### WHAT IS REQUIRED:
Across the records below, how many lines contain the string "need"? Give the number by itself.
##### MATERIAL PROVIDED
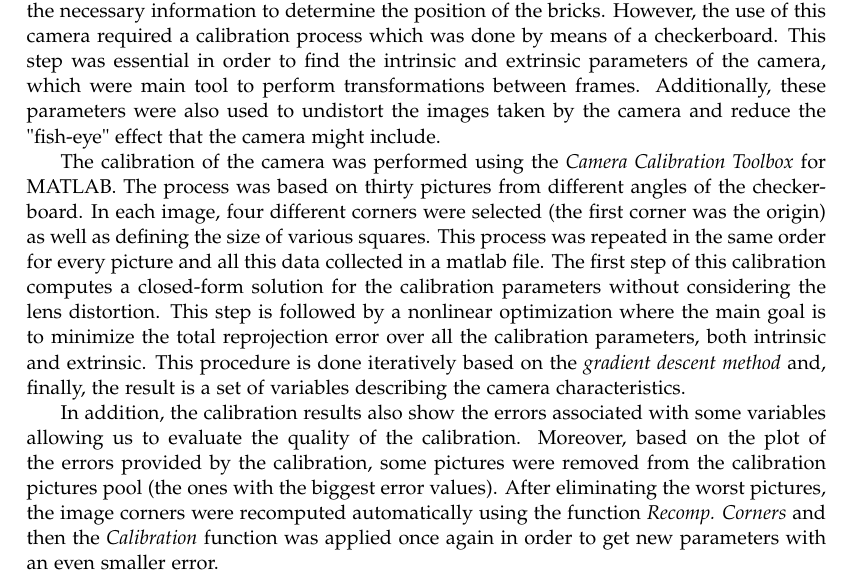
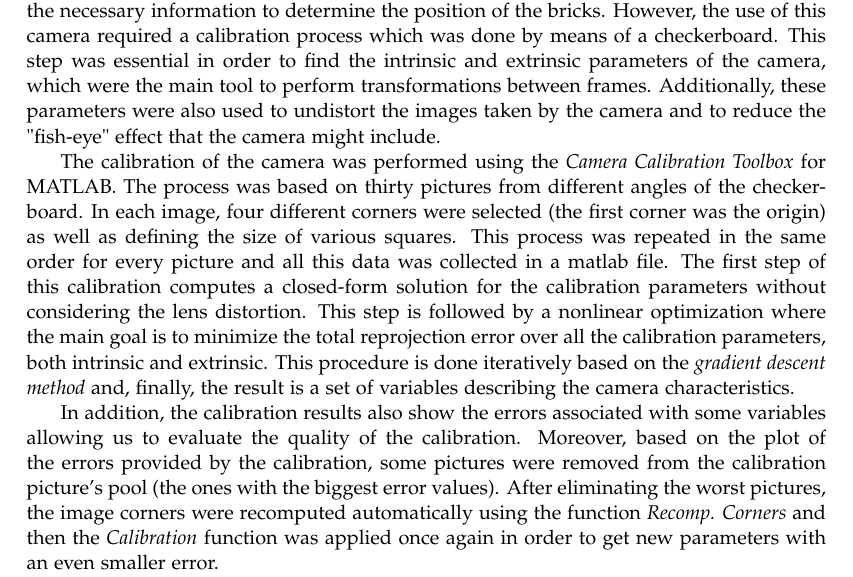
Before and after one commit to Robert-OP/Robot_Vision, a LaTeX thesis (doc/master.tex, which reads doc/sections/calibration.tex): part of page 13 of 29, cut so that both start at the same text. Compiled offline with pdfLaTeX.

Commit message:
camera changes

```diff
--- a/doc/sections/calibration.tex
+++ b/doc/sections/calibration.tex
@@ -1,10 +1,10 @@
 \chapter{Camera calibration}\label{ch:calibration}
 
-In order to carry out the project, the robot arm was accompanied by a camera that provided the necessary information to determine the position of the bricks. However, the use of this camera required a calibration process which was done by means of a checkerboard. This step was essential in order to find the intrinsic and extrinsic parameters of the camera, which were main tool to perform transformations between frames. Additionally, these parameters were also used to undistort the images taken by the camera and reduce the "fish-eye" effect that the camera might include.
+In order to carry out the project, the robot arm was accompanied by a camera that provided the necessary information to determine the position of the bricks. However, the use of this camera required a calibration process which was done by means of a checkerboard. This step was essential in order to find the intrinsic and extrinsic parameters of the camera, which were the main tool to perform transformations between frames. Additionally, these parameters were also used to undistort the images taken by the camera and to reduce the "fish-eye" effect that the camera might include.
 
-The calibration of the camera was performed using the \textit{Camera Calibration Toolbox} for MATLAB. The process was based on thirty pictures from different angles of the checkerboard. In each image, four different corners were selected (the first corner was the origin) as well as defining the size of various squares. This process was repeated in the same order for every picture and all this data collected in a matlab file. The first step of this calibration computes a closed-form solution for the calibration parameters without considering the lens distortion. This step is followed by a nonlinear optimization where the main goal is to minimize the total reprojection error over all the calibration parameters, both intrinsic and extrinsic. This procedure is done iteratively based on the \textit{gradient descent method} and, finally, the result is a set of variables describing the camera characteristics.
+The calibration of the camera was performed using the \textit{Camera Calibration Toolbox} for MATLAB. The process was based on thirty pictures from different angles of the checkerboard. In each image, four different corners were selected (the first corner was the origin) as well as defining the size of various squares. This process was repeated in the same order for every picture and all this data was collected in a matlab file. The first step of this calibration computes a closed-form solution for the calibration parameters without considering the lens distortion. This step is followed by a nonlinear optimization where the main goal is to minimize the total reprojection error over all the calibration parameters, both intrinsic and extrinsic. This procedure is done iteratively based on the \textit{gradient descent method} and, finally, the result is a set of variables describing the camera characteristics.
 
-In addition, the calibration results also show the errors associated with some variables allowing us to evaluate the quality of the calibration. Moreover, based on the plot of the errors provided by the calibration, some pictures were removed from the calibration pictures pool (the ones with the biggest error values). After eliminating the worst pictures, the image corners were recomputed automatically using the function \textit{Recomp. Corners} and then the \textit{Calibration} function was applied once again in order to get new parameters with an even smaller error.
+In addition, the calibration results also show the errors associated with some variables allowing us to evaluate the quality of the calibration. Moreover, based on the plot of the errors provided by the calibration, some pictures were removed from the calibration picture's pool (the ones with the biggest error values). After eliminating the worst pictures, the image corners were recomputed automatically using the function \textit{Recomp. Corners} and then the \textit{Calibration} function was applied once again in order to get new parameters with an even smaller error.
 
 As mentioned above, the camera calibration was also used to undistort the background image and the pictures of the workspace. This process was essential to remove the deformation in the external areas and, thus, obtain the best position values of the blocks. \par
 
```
##########
##### MATERIAL PROVIDED
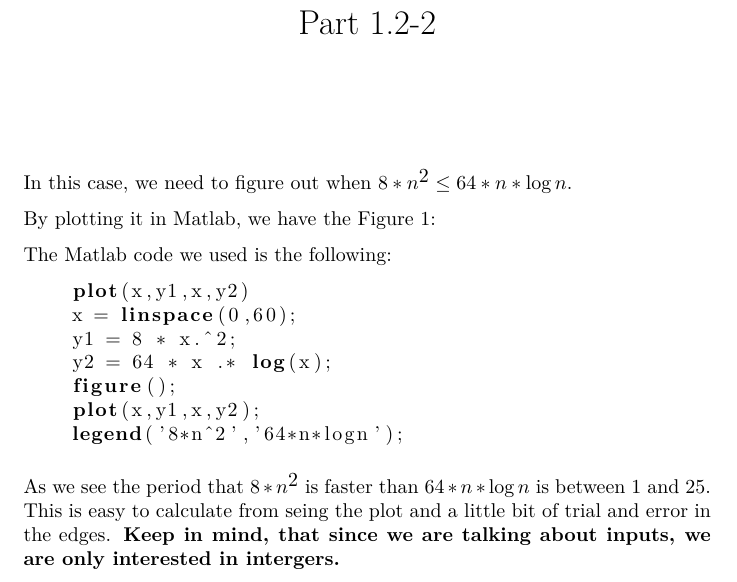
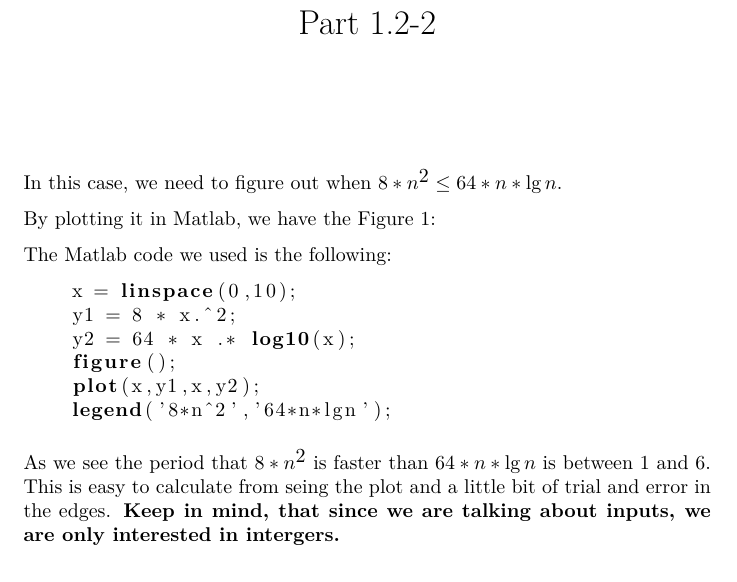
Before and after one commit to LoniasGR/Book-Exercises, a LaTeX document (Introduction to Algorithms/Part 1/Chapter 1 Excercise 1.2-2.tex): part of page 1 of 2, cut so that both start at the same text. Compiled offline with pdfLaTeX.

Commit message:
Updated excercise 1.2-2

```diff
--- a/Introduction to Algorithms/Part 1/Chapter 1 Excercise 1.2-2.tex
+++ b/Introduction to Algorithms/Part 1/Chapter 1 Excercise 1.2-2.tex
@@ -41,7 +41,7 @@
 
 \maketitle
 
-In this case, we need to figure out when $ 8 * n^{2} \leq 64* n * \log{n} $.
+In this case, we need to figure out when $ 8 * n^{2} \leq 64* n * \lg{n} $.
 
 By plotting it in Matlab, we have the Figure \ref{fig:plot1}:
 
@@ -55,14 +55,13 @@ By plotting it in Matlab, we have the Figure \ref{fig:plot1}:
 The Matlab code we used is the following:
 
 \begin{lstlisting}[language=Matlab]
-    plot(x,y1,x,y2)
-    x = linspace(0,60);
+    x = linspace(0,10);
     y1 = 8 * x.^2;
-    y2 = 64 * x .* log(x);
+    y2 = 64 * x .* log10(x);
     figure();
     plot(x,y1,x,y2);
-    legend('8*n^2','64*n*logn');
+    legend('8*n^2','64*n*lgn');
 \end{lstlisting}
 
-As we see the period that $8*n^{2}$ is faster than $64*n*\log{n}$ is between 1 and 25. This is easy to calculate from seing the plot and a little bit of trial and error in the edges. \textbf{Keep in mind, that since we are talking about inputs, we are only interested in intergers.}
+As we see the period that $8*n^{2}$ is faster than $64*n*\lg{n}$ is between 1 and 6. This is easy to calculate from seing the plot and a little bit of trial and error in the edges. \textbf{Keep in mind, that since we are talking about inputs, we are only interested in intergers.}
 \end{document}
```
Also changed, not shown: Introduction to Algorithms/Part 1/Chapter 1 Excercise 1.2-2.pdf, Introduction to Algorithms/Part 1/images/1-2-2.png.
##########
##### MATERIAL PROVIDED
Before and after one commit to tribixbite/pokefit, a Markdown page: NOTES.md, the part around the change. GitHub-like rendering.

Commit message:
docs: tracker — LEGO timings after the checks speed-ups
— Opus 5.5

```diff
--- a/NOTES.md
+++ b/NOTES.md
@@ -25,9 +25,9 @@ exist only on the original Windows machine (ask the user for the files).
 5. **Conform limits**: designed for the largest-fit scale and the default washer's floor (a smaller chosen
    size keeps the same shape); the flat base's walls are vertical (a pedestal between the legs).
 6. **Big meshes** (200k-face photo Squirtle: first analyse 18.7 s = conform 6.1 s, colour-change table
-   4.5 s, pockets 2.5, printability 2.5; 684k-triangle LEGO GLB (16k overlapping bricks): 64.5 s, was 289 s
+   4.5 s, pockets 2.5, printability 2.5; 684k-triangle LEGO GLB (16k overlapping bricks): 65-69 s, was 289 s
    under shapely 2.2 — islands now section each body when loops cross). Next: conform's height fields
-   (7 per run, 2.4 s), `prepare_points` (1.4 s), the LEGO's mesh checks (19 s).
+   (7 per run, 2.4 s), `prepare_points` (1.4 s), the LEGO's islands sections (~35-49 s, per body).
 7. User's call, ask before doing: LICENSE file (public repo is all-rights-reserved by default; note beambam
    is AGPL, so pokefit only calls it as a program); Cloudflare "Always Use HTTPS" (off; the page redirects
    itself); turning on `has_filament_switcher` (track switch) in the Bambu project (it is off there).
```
##########
### WRITTEN RESPONSE:
2